Nothing but an exact reproduction of the records, pictures excluded, should be returned.

/---

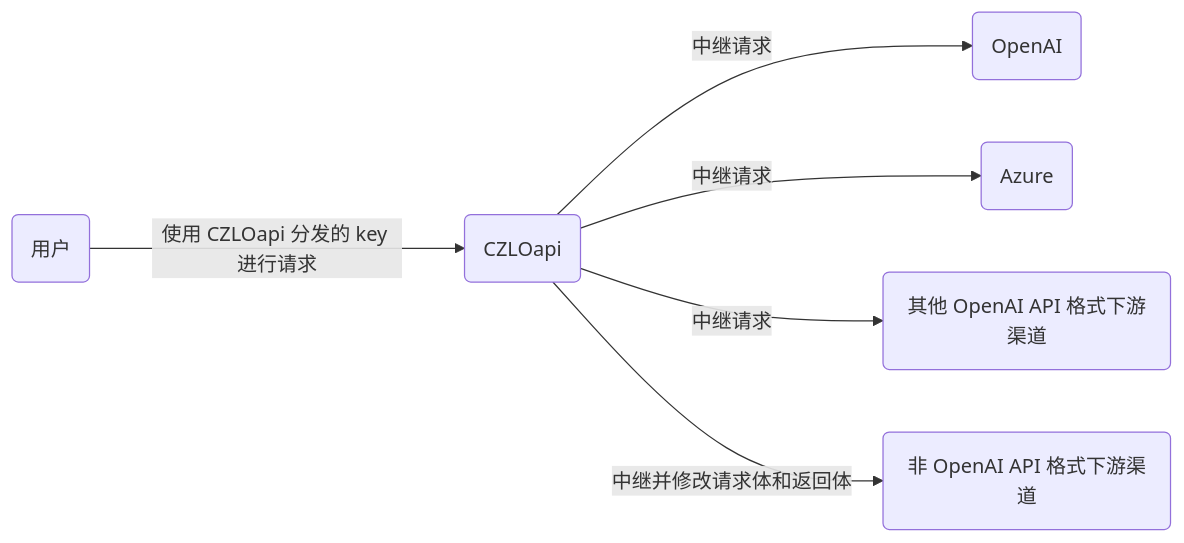
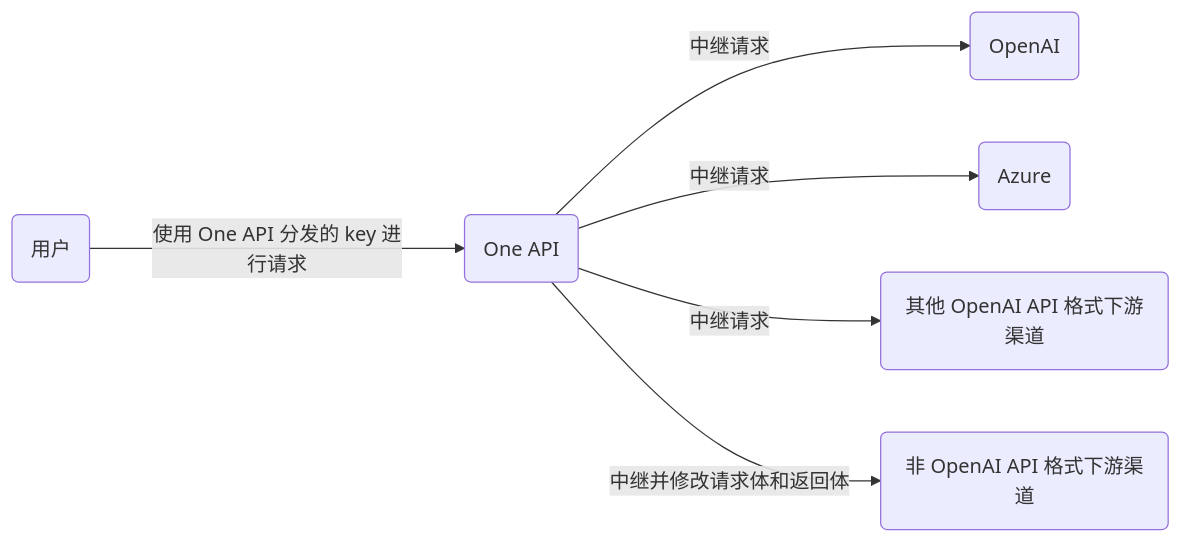
The diagram in README.md (MartialBE/one-hub), drawn with Mermaid before and after one commit. The commit also changed other lines of this file and 78 other files, not shown here.

````diff
--- a/README.md
+++ b/README.md
@@ -334,9 +334,9 @@
 ```mermaid
 graph LR
     A(用户)
-    A --->|使用 CZLOapi 分发的 key 进行请求| B(CZLOapi)
+    A --->|使用 One API 分发的 key 进行请求| B(One API)
     B -->|中继请求| C(OpenAI)
     B -->|中继请求| D(Azure)
     B -->|中继请求| E(其他 OpenAI API 格式下游渠道)
     B -->|中继并修改请求体和返回体| F(非 OpenAI API 格式下游渠道)
 ```
````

\---

_Solved exercise:_
The diagram in README.md (MartialBE/one-hub), drawn with Mermaid before and after one commit. The commit also changed other lines of this file and 78 other files, not shown here.

````diff
--- a/README.md
+++ b/README.md
@@ -334,9 +334,9 @@
 ```mermaid
 graph LR
     A(用户)
-    A --->|使用 CZLOapi 分发的 key 进行请求| B(CZLOapi)
+    A --->|使用 One API 分发的 key 进行请求| B(One API)
     B -->|中继请求| C(OpenAI)
     B -->|中继请求| D(Azure)
     B -->|中继请求| E(其他 OpenAI API 格式下游渠道)
     B -->|中继并修改请求体和返回体| F(非 OpenAI API 格式下游渠道)
 ```
````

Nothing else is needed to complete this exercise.